Pull every line containing "REPEATS" from the entries.

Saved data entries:
== == ==

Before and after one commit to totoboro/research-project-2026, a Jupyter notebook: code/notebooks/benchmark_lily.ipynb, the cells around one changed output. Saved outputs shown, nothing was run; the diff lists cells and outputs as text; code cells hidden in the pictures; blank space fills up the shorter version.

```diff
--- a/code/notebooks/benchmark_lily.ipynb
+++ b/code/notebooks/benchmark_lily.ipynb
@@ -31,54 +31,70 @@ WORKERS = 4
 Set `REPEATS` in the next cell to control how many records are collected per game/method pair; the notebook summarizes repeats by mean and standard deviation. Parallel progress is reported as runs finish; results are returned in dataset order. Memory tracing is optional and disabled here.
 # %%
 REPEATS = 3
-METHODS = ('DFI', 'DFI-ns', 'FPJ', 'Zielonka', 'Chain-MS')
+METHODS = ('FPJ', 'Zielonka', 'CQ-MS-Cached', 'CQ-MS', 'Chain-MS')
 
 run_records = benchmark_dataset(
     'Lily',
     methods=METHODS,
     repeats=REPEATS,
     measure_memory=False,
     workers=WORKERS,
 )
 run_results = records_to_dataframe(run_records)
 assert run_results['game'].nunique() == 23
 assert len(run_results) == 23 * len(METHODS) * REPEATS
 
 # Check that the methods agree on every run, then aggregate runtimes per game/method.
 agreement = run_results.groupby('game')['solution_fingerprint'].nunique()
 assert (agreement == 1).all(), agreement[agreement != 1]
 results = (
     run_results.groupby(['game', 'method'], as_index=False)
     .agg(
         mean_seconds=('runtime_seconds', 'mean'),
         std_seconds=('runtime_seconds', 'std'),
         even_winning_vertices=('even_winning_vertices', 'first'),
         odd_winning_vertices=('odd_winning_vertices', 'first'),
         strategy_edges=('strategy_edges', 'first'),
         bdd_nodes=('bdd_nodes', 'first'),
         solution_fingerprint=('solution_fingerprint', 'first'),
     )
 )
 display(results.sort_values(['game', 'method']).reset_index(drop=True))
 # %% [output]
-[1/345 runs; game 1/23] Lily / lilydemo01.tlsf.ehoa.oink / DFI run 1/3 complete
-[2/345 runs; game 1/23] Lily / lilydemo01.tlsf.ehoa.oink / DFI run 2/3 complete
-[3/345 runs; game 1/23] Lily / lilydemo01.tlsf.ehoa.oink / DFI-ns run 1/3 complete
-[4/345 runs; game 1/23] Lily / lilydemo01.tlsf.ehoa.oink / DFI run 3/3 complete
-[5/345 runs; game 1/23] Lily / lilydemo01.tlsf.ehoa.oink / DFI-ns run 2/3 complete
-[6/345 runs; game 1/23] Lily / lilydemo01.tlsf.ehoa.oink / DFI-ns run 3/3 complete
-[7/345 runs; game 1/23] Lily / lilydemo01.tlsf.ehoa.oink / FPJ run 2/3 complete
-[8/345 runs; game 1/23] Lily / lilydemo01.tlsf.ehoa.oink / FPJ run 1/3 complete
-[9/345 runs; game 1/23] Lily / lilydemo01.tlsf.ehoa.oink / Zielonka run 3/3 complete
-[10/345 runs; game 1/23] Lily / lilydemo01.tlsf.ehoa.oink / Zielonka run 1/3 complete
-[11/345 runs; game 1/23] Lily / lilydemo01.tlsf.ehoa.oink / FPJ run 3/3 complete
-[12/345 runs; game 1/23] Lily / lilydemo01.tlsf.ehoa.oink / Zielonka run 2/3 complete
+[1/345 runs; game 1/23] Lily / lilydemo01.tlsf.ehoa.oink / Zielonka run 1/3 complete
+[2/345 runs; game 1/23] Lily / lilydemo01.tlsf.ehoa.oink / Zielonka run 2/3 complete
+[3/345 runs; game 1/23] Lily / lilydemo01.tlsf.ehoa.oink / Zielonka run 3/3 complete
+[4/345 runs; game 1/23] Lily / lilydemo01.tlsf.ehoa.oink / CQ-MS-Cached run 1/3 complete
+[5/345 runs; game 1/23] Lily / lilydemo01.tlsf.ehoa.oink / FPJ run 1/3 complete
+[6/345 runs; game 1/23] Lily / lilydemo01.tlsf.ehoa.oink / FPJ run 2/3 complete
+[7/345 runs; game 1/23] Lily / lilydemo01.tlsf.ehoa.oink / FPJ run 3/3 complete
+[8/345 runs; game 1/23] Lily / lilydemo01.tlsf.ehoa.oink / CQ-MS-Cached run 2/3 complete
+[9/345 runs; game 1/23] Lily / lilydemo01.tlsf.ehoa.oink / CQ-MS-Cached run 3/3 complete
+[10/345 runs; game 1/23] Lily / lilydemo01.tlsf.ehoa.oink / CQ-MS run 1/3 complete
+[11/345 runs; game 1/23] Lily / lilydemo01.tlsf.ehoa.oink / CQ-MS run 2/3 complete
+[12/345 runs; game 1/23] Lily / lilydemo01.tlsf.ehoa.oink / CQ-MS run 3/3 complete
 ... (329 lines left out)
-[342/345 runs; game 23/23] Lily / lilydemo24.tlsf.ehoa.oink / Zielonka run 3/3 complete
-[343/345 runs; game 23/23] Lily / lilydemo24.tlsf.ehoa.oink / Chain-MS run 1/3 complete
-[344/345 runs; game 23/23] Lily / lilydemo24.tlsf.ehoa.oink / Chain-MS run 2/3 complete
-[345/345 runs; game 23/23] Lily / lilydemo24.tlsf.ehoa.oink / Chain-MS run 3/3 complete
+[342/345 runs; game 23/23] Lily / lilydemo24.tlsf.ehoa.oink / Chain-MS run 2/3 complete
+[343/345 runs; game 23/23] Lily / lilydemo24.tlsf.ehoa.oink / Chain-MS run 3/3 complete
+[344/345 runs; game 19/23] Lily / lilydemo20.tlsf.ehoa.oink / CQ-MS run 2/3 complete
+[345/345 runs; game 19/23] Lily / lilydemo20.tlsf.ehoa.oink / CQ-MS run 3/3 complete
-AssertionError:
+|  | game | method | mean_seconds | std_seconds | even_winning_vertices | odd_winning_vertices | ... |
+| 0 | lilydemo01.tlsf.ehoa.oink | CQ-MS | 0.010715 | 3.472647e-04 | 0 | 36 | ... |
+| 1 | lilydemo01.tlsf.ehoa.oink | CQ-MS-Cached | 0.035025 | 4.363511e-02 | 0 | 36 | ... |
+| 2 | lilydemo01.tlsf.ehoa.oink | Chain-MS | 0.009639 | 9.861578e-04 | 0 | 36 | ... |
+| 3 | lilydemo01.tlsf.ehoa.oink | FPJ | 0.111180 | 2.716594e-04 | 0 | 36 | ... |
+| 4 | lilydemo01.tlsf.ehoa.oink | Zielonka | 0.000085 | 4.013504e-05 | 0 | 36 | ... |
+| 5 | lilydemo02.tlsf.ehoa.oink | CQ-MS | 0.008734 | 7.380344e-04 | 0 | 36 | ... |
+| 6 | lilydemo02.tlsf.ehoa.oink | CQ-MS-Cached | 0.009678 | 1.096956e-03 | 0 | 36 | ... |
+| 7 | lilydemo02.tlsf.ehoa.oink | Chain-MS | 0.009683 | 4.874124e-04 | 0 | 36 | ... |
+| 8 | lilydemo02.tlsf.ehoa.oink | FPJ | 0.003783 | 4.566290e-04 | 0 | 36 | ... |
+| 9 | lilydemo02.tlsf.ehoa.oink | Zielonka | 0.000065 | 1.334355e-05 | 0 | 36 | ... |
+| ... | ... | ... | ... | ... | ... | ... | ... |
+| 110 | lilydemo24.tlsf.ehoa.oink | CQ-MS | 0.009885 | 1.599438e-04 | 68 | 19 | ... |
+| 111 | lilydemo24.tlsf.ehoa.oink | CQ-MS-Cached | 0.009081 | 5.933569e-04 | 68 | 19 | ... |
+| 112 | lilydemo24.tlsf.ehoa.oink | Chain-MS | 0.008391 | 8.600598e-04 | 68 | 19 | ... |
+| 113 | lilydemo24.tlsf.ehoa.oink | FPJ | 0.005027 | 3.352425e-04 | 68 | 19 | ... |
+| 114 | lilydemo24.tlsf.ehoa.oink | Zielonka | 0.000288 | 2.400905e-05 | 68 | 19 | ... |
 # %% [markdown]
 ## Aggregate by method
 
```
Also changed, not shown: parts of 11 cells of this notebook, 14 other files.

== == ==

WRITTEN RESPONSE
 Set `REPEATS` in the next cell to control how many records are collected per game/method pair; the notebook summarizes repeats by mean and standard deviation. Parallel progress is reported as runs finish; results are returned in dataset order. Memory tracing is optional and disabled here.
 REPEATS = 3
     repeats=REPEATS,
 assert len(run_results) == 23 * len(METHODS) * REPEATS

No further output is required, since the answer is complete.